### [Given records]
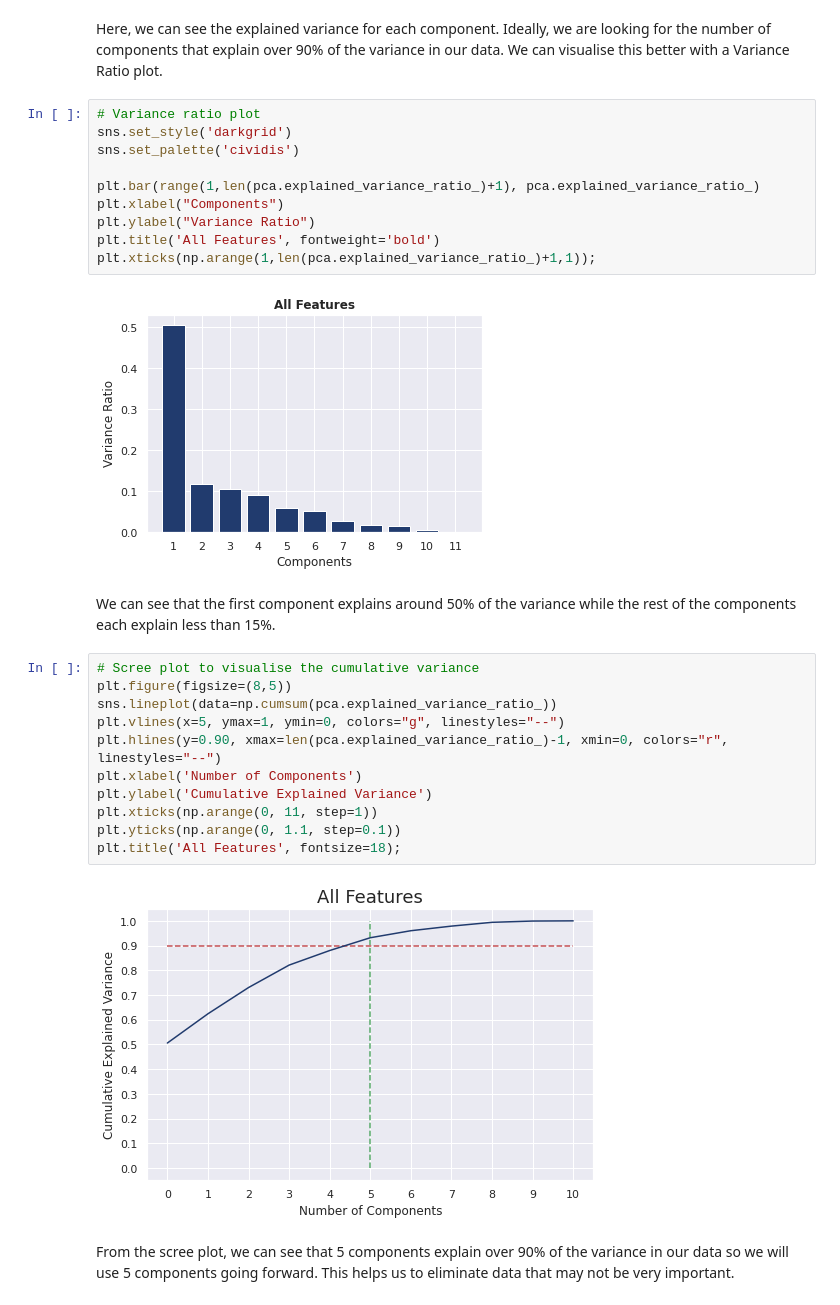
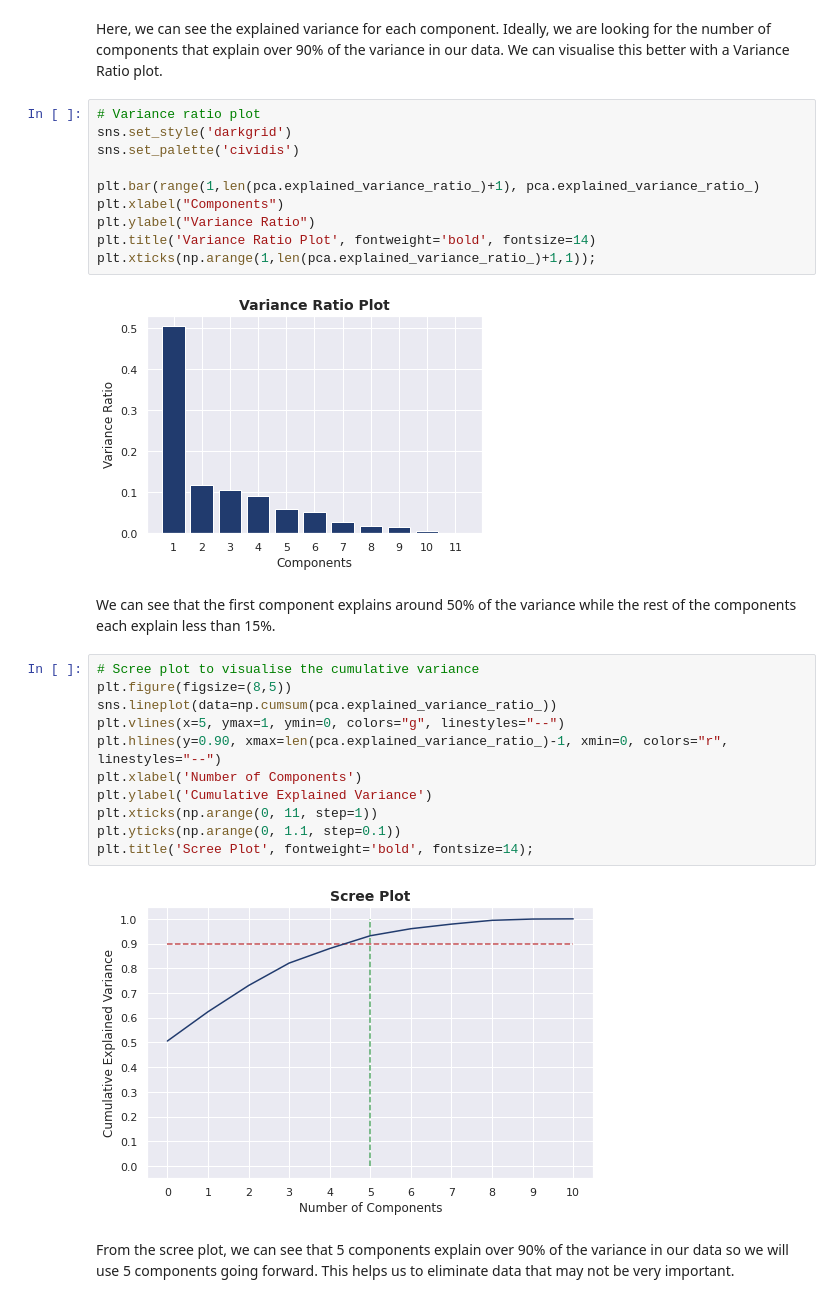
Before and after one commit to dan-grant-hunter/CIA_World_Factbook, a Jupyter notebook: cia_world_factbook_clustering_analysis.ipynb, the cells around one changed output. Saved outputs shown, nothing was run; the diff lists cells and outputs as text.

```diff
--- a/cia_world_factbook_2020_clustering_analysis.ipynb
+++ b/cia_world_factbook_clustering_analysis.ipynb
@@ -467,15 +465,15 @@ Here, we can see the explained variance for each component. Ideally, we are look
 # %%
 # Variance ratio plot
 sns.set_style('darkgrid')
 sns.set_palette('cividis')
 
 plt.bar(range(1,len(pca.explained_variance_ratio_)+1), pca.explained_variance_ratio_)
 plt.xlabel("Components")
 plt.ylabel("Variance Ratio")
-plt.title('All Features', fontweight='bold')
+plt.title('Variance Ratio Plot', fontweight='bold', fontsize=14)
 plt.xticks(np.arange(1,len(pca.explained_variance_ratio_)+1,1));
 # %% [output]
-[figure, old version]
+[figure, new version]
 # %% [markdown]
 We can see that the first component explains around 50% of the variance while the rest of the components each explain less than 15%.
 # %%
@@ -488,9 +486,9 @@ plt.xlabel('Number of Components')
 plt.ylabel('Cumulative Explained Variance')
 plt.xticks(np.arange(0, 11, step=1))
 plt.yticks(np.arange(0, 1.1, step=0.1))
-plt.title('All Features', fontsize=18);
+plt.title('Scree Plot', fontweight='bold', fontsize=14);
 # %% [output]
-[figure, old version]
+[figure, new version]
 # %% [markdown]
 From the scree plot, we can see that 5 components explain over 90% of the variance in our data so we will use 5 components going forward. This helps us to eliminate data that may not be very important.
 # %%
```
Also changed, not shown: parts of 35 cells of this notebook.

### [Action item]
Copy the data in full. No pictures belong in the copy.

### [Solved exercise]
Before and after one commit to dan-grant-hunter/CIA_World_Factbook, a Jupyter notebook: cia_world_factbook_clustering_analysis.ipynb, the cells around one changed output. Saved outputs shown, nothing was run; the diff lists cells and outputs as text.

```diff
--- a/cia_world_factbook_2020_clustering_analysis.ipynb
+++ b/cia_world_factbook_clustering_analysis.ipynb
@@ -467,15 +465,15 @@ Here, we can see the explained variance for each component. Ideally, we are look
 # %%
 # Variance ratio plot
 sns.set_style('darkgrid')
 sns.set_palette('cividis')
 
 plt.bar(range(1,len(pca.explained_variance_ratio_)+1), pca.explained_variance_ratio_)
 plt.xlabel("Components")
 plt.ylabel("Variance Ratio")
-plt.title('All Features', fontweight='bold')
+plt.title('Variance Ratio Plot', fontweight='bold', fontsize=14)
 plt.xticks(np.arange(1,len(pca.explained_variance_ratio_)+1,1));
 # %% [output]
-[figure, old version]
+[figure, new version]
 # %% [markdown]
 We can see that the first component explains around 50% of the variance while the rest of the components each explain less than 15%.
 # %%
@@ -488,9 +486,9 @@ plt.xlabel('Number of Components')
 plt.ylabel('Cumulative Explained Variance')
 plt.xticks(np.arange(0, 11, step=1))
 plt.yticks(np.arange(0, 1.1, step=0.1))
-plt.title('All Features', fontsize=18);
+plt.title('Scree Plot', fontweight='bold', fontsize=14);
 # %% [output]
-[figure, old version]
+[figure, new version]
 # %% [markdown]
 From the scree plot, we can see that 5 components explain over 90% of the variance in our data so we will use 5 components going forward. This helps us to eliminate data that may not be very important.
 # %%
```
Also changed, not shown: parts of 35 cells of this notebook.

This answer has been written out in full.